• [Try it] Report, from the records below, every line where the word "cartItems" appears.

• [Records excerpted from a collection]
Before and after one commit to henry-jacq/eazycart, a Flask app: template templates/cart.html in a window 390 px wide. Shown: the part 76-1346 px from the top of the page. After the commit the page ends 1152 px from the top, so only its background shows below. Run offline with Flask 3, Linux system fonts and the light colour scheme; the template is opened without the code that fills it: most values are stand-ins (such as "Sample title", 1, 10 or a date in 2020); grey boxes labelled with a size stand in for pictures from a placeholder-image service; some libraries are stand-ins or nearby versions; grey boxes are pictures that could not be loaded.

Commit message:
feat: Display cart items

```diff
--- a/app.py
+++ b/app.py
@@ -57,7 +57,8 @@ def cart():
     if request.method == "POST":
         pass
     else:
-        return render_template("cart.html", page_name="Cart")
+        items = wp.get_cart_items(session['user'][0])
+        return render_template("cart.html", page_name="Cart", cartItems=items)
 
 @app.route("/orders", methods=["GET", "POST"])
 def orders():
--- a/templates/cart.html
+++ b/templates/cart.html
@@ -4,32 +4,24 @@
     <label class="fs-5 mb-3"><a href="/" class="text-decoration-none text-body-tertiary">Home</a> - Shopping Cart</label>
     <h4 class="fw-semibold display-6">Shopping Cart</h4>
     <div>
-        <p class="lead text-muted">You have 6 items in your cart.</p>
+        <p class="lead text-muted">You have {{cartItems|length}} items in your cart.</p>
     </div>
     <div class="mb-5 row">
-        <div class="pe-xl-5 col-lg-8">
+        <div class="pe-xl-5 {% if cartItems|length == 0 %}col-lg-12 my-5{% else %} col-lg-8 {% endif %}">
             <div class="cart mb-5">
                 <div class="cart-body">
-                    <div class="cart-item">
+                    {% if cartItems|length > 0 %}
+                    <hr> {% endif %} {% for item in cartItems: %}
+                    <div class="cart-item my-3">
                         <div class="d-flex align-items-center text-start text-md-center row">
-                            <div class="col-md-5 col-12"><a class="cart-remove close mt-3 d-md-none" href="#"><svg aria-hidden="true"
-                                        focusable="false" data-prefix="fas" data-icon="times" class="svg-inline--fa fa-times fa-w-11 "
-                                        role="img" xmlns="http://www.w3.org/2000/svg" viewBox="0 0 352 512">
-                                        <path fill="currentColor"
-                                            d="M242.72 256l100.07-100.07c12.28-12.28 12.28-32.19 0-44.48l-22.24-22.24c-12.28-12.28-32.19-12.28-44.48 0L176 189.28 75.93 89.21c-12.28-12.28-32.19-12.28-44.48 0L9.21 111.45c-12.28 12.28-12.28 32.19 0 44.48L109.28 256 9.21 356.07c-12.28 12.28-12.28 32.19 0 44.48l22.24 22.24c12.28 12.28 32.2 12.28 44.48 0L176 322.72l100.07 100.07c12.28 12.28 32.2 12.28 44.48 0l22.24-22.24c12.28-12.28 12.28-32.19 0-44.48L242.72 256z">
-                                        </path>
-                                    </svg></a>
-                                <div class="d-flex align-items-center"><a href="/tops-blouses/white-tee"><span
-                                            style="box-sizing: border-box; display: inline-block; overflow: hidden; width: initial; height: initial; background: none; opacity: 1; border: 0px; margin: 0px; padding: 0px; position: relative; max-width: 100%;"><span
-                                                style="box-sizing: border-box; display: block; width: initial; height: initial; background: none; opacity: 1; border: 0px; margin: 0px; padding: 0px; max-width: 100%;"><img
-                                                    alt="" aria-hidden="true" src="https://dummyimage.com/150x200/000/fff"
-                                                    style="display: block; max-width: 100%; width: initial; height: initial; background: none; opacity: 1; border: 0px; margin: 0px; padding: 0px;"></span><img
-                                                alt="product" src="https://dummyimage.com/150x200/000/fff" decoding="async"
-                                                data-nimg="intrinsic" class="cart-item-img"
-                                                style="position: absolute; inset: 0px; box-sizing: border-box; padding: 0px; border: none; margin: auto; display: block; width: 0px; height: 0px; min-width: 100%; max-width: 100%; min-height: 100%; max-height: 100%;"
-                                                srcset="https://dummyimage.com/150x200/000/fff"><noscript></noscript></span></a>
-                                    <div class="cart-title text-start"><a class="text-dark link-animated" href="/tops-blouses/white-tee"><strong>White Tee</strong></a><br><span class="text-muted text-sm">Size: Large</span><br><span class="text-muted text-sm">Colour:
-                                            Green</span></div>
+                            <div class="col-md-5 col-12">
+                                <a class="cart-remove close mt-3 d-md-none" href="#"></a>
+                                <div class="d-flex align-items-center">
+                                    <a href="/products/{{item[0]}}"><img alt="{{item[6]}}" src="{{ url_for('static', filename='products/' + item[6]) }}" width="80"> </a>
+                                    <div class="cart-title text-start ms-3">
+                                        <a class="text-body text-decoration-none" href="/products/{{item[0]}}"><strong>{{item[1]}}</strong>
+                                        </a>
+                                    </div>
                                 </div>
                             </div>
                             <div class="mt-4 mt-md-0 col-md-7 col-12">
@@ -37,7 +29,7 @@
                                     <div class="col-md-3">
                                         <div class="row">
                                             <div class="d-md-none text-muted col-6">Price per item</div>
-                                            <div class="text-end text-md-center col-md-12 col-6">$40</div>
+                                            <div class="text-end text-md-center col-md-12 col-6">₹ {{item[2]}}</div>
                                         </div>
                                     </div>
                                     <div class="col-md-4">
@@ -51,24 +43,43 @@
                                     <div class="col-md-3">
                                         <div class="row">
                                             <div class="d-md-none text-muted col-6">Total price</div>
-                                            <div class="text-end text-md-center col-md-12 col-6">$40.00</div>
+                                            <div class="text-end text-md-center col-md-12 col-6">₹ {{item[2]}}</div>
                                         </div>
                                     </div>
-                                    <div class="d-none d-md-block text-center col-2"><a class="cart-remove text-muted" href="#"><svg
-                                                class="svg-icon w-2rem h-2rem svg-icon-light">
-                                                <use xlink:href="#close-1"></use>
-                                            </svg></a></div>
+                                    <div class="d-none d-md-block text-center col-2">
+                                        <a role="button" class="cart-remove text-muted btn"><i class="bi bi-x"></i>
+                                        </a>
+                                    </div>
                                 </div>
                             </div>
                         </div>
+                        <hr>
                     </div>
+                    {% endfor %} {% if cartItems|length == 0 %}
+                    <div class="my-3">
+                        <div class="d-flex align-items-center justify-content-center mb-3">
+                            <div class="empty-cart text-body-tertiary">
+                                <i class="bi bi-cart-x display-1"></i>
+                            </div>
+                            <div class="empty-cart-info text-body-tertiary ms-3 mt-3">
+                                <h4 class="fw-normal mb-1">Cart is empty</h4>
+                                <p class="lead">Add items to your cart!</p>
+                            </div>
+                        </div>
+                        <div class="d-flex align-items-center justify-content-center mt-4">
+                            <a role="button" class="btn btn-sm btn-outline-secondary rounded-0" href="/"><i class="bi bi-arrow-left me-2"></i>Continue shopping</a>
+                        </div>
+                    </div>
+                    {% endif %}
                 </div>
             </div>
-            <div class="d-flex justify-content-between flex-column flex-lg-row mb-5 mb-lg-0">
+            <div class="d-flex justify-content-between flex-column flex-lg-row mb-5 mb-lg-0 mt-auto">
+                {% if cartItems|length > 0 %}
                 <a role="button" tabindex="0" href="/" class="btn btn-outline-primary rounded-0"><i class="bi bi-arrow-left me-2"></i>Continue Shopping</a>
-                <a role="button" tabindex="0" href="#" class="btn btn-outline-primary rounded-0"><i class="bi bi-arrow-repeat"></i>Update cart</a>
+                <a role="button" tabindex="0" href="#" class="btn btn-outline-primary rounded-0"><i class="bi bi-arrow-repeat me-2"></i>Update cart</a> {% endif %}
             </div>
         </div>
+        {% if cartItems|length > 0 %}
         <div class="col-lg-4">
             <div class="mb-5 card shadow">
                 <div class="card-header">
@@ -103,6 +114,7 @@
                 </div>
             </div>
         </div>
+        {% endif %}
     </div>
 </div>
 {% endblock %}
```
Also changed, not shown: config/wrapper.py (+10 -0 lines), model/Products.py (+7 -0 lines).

• [Response below]
+        return render_template("cart.html", page_name="Cart", cartItems=items)
+        <p class="lead text-muted">You have {{cartItems|length}} items in your cart.</p>
+        <div class="pe-xl-5 {% if cartItems|length == 0 %}col-lg-12 my-5{% else %} col-lg-8 {% endif %}">
+                    {% if cartItems|length > 0 %}
+                    <hr> {% endif %} {% for item in cartItems: %}
+                    {% endfor %} {% if cartItems|length == 0 %}
+                {% if cartItems|length > 0 %}
+        {% if cartItems|length > 0 %}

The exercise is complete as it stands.